- Postcolonial cinema
- Blackness in moving images
- Sabotaging the imperial gaze
- Towards a destituent cinema
- Camera obscura and ideology
- Militant cinema and activist cinema
- Evasive cinema and mass surveillance
- Images moving beyond the Western canon
- Decommodification and the movie industry
- Visibility and invisibility: filming the blind spot
- Anarchaeological practices and the audio-visual
- Pictures resisting productivity in neoliberal regimes
- Indigeneity and visual culture in Canada and elsewhere
- The subversive value of catastrophic failures in visual media
- Reclaiming speculative vision in the age of the Anthropocene
- “Anarranging” film grammars and representational economies
- Failure in algorithmic cinemas and the value of digital artifacts
- Breaking the status quo regarding representations of climate crisis
- The virtues of failure in cinematic experimentation and in visual art
- Queer and trans approaches to cinema aesthetics, history and politics
- Afrofuturism and indigenous futurism and the reframing of science-fiction
- Alternative imaginaries and histories of cinema as reconfigured through radical politics

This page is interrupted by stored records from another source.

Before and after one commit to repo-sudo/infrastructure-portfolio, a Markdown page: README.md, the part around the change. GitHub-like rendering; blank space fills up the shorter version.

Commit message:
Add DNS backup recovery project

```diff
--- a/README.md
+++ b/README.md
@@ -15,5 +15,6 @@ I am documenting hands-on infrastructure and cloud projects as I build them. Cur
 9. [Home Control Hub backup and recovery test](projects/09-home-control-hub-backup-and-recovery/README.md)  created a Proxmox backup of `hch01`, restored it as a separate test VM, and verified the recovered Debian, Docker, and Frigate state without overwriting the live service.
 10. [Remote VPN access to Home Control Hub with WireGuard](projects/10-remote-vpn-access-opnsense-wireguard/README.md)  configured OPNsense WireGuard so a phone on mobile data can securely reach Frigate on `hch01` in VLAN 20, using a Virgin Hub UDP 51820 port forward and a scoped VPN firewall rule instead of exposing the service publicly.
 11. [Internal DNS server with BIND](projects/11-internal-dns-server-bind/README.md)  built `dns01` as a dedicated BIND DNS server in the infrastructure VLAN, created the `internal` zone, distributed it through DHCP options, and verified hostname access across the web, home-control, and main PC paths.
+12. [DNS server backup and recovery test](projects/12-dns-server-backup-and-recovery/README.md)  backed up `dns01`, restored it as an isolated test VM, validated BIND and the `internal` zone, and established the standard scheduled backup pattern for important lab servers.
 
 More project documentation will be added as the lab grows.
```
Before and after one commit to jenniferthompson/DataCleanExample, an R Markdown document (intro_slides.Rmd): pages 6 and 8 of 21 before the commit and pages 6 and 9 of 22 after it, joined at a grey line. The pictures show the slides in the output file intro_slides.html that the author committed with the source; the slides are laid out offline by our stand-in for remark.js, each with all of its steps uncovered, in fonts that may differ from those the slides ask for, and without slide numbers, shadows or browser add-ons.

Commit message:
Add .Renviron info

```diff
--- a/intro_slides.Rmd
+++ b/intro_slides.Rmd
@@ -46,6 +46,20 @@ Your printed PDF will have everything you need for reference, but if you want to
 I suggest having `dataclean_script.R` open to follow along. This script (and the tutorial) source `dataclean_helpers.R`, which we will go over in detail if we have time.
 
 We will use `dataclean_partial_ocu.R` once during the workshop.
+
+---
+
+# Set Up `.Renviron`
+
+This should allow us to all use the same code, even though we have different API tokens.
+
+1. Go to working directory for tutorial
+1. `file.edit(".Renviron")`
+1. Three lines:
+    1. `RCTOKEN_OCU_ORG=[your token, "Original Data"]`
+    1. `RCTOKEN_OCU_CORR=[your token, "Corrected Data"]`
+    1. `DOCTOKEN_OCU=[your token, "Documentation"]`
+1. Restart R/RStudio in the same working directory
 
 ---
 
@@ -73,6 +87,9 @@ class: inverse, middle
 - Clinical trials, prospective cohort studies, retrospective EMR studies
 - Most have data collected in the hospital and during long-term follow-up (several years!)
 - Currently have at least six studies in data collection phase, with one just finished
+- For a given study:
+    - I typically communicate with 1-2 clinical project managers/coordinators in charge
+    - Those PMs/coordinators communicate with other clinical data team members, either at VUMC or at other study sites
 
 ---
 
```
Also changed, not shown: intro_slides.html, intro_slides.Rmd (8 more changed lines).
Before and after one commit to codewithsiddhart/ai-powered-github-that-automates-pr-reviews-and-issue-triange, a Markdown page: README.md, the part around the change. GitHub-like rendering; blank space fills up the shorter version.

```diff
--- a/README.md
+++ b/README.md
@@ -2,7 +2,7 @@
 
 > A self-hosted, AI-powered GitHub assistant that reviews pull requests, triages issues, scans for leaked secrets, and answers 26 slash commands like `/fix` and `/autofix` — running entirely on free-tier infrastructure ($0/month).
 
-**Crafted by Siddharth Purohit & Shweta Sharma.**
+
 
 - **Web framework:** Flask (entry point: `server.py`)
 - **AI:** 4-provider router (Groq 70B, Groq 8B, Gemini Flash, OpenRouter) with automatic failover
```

The confirmed Keynote Speaker is Elizabeth Reich, Assistant Professor, Film & Media Studies, in the Department of English at the University of Pittsburgh. Her research focusses on the intersections of Black Studies, digital media, Afrofuturism, and social movements in historical, global, and transnational contexts. She is author of Militant Visions: Black Soldiers, Internationalism and the Transformation of American Cinema (Rutgers, 2016) and her co-edited collection, Justice in Time: Critical Afrofuturism and the Struggle for Black Freedom, is under contract at University of Minnesota Press. She is also coeditor of “New Approaches to Cinematic Identification,” a special issue of Film Criticism. She is also co-editing another special issue of Film Criticism entitled “Recovery Missions: Black Film Feminisms.” Her next monograph is on time and reparation, and recent essays have appeared in ASAP Journal, Film Criticism, Screen, Post45, ASAP/J, World Records Journal, and African American Review. She is also a contributing editor to ASAP/J and serves on the editorial board of Film Criticism.
The 5th Spiral conference will be held in Toronto, Canada, on Friday, May 8 and Saturday, May 9, 2020.
Please send a 350-word abstract, bibliography (5 references max.), 5 keywords, and biography (with institutional affiliation, if applicable) in ONE DOCUMENT and as an EMAIL ATTACHMENT to email@example.com by March 1st, 2020. Notifications about acceptance or rejection of proposal will be sent promptly.
Conference Registration Fee:
Conference Attendance: $100 (Canadian)
Graduate Students and Underemployed: $50 (Canadian)
Conference website: spiralfilmphilosophy.ca
The Spiral Collective in collaboration with
The Department of Cinema and Media Studies,